This is it, folks: season 10 might have had its ups and downs, but it finally concluded tonight. It almost was a series finale, but luckily it’s not, or else I would have been a blubbering mess.
In some ways, it seems like the season has been building up to this episode for at least the last dozen episodes. It’s obvious that the events of the previous year have been weighing heavily on the Jeffersonian team — not just Booth’s obvious shooting, incarceration, and gambling relapse, but Brennan’s solo efforts to keep their family intact, Sweets’ murder, Wendell’s illness, Hodgins and Angela’s financial reversal, and Cam’s increasingly difficult attempts to maintain morale at the lab. Quite frankly, these people have been heading towards a break for ages, and it’s only fitting that the return of their biggest foe would spark some life-altering decisions.
It’s funny; I would have expected my reaction to Pelant’s reemergence to be irritation, but maybe because I’ve been so desensitized to his appearances on this show, my take was mostly along the lines of “oh, it’s him again.” Thankfully, the writers didn’t do anything crazy like resurrect him, unless you count a video from beyond the grave. For some reason, I didn’t really mind the fact that the killer-of-the-week was a Pelant copycat, because it seems fitting that the case that would cause Booth and Brennan to question their life choices would come down to the man who has been hanging over their heads for nearly the entire length of their relationship.

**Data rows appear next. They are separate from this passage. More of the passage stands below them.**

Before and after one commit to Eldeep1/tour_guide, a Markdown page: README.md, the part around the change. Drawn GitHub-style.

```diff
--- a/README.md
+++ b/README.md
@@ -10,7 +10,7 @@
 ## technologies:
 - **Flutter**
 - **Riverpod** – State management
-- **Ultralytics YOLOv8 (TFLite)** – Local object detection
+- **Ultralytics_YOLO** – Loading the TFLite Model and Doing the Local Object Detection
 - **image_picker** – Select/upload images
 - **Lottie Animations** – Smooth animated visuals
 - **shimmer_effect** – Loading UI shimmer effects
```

If one thing was clear tonight, it’s that the burden of the last few years has just about tipped the scales for our favorite crime-fighters. We’ve seen Brennan go through this before (namely in season 5), but I was shocked at how quickly Booth was swayed by the idea of giving up law enforcement for good, after Brennan’s initial suggestion. Yet, it makes perfect sense: Booth was ready to quit after the season premiere, thanks to the FBI’s betrayal, and that resentment was dropped like a hot potato. So, I can see how now that their lives are finally in order, more or less, the idea of leaving it behind becomes appealing. Their jobs have always been risky, but they seem to have been inordinately devastating as of late, and evidently Booth and Brennan need a break from it all.

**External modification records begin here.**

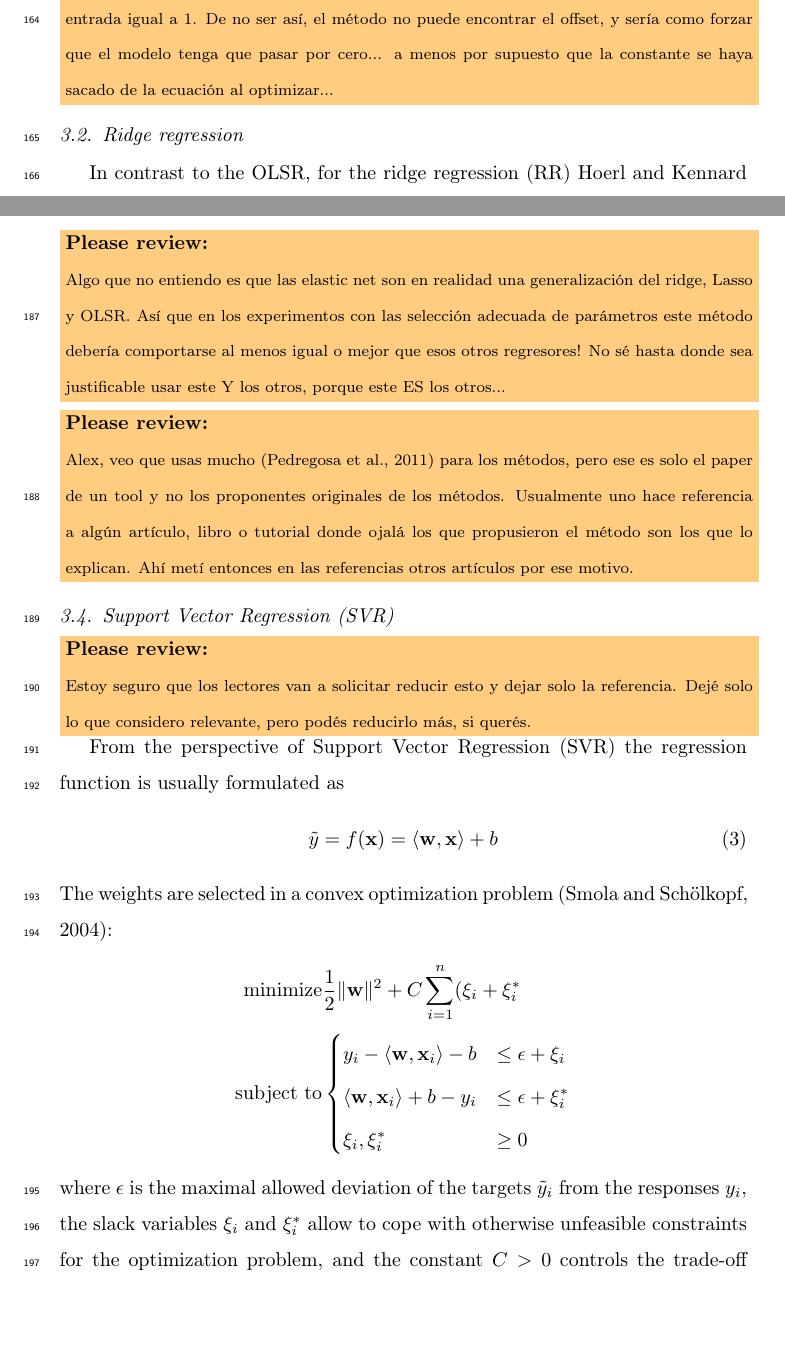
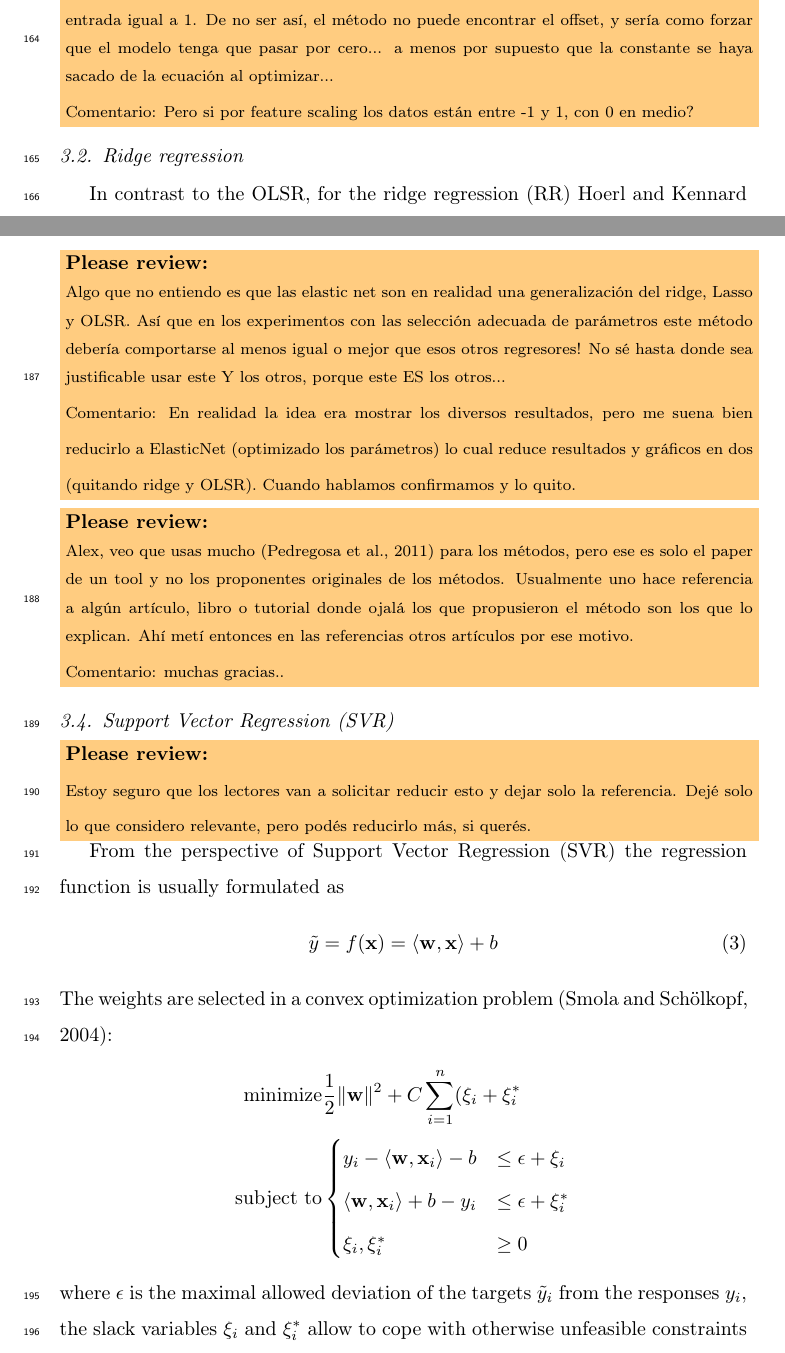
Before and after one commit to lualcava/PaperSigatoka2015, a LaTeX paper (Paper_Sigatoka_-_2015.tex, which reads techniques.tex): two parts of pages 8 and 9 of 31, joined at a grey line, cut so that both start at the same text, the shorter picture padded with empty space. Compiled offline with pdfLaTeX.

Commit message:
Modificado 1 en techniques

```diff
--- a/techniques.tex
+++ b/techniques.tex
@@ -47,7 +47,9 @@ or equivalently by the singular value decomposition of $\mat{X}$
   de que los datos tengan todos una entrada igual a 1.  De no ser así,
   el método no puede encontrar el offset, y sería como forzar que el
   modelo tenga que pasar por cero...  a menos por supuesto que la
-  constante se haya sacado de la ecuación al optimizar...}
+  constante se haya sacado de la ecuación al optimizar...
+
+  Comentario:  Pero si por feature scaling los datos están entre -1 y 1, con 0 en medio?}
 
 \subsection{Ridge regression}
 
@@ -103,7 +105,9 @@ still likely pick both.
   con las selección adecuada de parámetros este método debería
   comportarse al menos igual o mejor que esos otros regresores!  No sé
   hasta donde sea justificable usar este Y los otros, porque este ES
-  los otros...}
+  los otros...
+
+  Comentario: En realidad la idea era mostrar los diversos resultados, pero me suena bien reducirlo a ElasticNet (optimizado los parámetros) lo cual reduce resultados y gráficos en dos (quitando ridge y OLSR).  Cuando hablamos confirmamos y lo quito.  }
 
 
 \TODO{Alex, veo que usas mucho \citep{scikitlearn2011} para los
@@ -111,7 +115,9 @@ still likely pick both.
   originales de los métodos.  Usualmente uno hace referencia a algún
   artículo, libro o tutorial donde ojalá los que propusieron el método
   son los que lo explican.  Ahí metí entonces en las referencias otros
-  artículos por ese motivo.}
+  artículos por ese motivo.
+
+  Comentario: muchas gracias..}
 
 \subsection{Support Vector Regression (SVR)}
 
```
Also changed, not shown: techniques.tex (20 more changed lines).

I’ve been wondering how the writers would make this disbandment of the squints different from the season 5 finale, and in some ways, it isn’t: Brennan’s looking for something safer which won’t put Booth in danger all the time, Hodgins and Angela convince themselves they want greener pastures in Paris, and Cam’s bereft at losing her team. But the ways in which it is different are pretty striking: Brennan isn’t stifling her emotions, she’s running with them and letting them run the show; Booth acknowledges that he needs a break from being a superhero; Hodgins and Angela realize that their real hearts are at the Jeffersonian, no matter how appealing their Parisian pied-à-terre may be; Cam still hates change, but she knows they all have to do what they have to do, and she’s got someone she can share those fears with now without lashing out.
As a season finale, I think ‘Next in the Last’ made sense, in that it fit with the tone of the season overall. After this year’s trauma, and the angst of the past handful of episodes in particular, it would have been a little disingenuous to have everything be perfectly happy. It wrapped up the threads that have been dangling — like the stress of Booth and Brennan’s jobs, or Angela and Hodgins’ self-assessment of what they want out of their lives — while indicating that they’ve still got work to do. And there were some satisfying nods to the past — like Caroline’s emotional scenes with Booth, or the crime-scene callbacks, or the collection of interns following teacher Brennan around like old times — to make me reminisce on the show’s history. For a season that, to me, felt definitively heavier than previous years, I think ‘Next’ carried on the somber note, for better or for worse. However, if this had been the series finale, as it could have been at the time it was shot, my opinion would have been entirely different.
It feels a little unfair of me to even mention it, but I would have been infinitely sadder if this had been our last impression of these people. Hodgins and Angela had a “happy ending” of sorts, becoming essentially Professors Emeritus of the Jeffersonian, but Booth and Brennan sadly exiting the lab, after a (sob-worthy) slow-motion goodbye to their friends set to “Into The Mystic,” would have felt anti-climactic to me. I know I’m contradicting Brennan’s statement that life never has any true closure, but a series finale has to have some sort of hope. Though I know they would have been okay, well, I want to see a little bit of them actually being okay before their real swan song, if that makes any sense. This would have been a little too heavy on the action sequences (as hilarious as Aubrey stuck with a train car full of fowl was), and a little too light on spending time with our central characters for a last hurrah. (If I’m being honest, that kind of represents my feelings on the season as a whole.)
It doesn’t matter, though, because we get another season with Booth and Brennan, where we’ll see their family grow and hopefully find happiness in the next stage of their lives. We’ll get to see Angela at peace with her job and Hodgins at peace with his (lack of) wealth. And maybe we’ll finally get a season without making Cam cry. In the end, I still want to read another chapter in this book.
I’d like to thank you all for watching along with me this season! Now, how did you feel about tonight’s emotional finale?